START Raw data
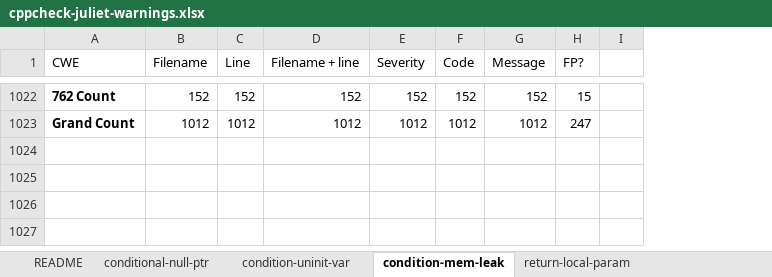
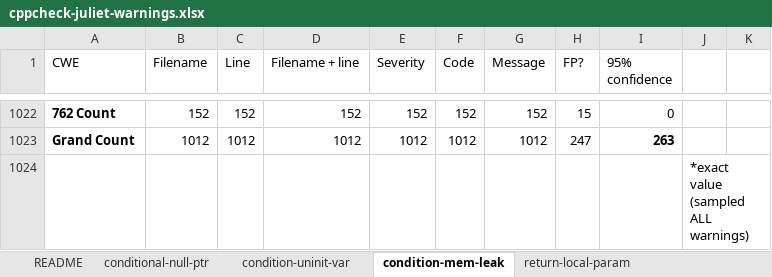
Before and after one commit to SEDS/mangrove, an Excel workbook: sca-warning-logs/cppcheck-juliet-warnings.xlsx, sheet condition-mem-leak, drawn as a sheet; only a part is shown, gaps mark what is left out; values as stored, in another font and other column widths than the file's, no borders; removed rows and columns are numbered as before the commit, all else as after; the diff covers the shown part only; the diff names each change by its address in the sheet, - before the commit and + after, or states it on an @@ line.

Commit message:
Updated Cppcheck warning sampling spreadsheet with totals

```diff
--- a/sca-warning-logs/cppcheck-juliet-warnings.xlsx (sheet condition-mem-leak)
+++ b/sca-warning-logs/cppcheck-juliet-warnings.xlsx (sheet condition-mem-leak)
-column I, empty
+column I (95% confidence), rows 1022-1023: 0 | 263
+column J, empty
+column K, empty
+row 1024:  |  |  |  |  |  |  |  |  | *exact value (sampled ALL warnings)
```
Also changed, not shown: 60 hidden or unhidden rows elsewhere in this sheet, sheet condition-uninit-var, sheet return-local-param, sheet conditional-null-ptr.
END Raw data
Exercise goal:
What is needed is an exact copy of all the data, with no images in it.

Solved exercise:
Before and after one commit to SEDS/mangrove, an Excel workbook: sca-warning-logs/cppcheck-juliet-warnings.xlsx, sheet condition-mem-leak, drawn as a sheet; only a part is shown, gaps mark what is left out; values as stored, in another font and other column widths than the file's, no borders; removed rows and columns are numbered as before the commit, all else as after; the diff covers the shown part only; the diff names each change by its address in the sheet, - before the commit and + after, or states it on an @@ line.

Commit message:
Updated Cppcheck warning sampling spreadsheet with totals

```diff
--- a/sca-warning-logs/cppcheck-juliet-warnings.xlsx (sheet condition-mem-leak)
+++ b/sca-warning-logs/cppcheck-juliet-warnings.xlsx (sheet condition-mem-leak)
-column I, empty
+column I (95% confidence), rows 1022-1023: 0 | 263
+column J, empty
+column K, empty
+row 1024:  |  |  |  |  |  |  |  |  | *exact value (sampled ALL warnings)
```
Also changed, not shown: 60 hidden or unhidden rows elsewhere in this sheet, sheet condition-uninit-var, sheet return-local-param, sheet conditional-null-ptr.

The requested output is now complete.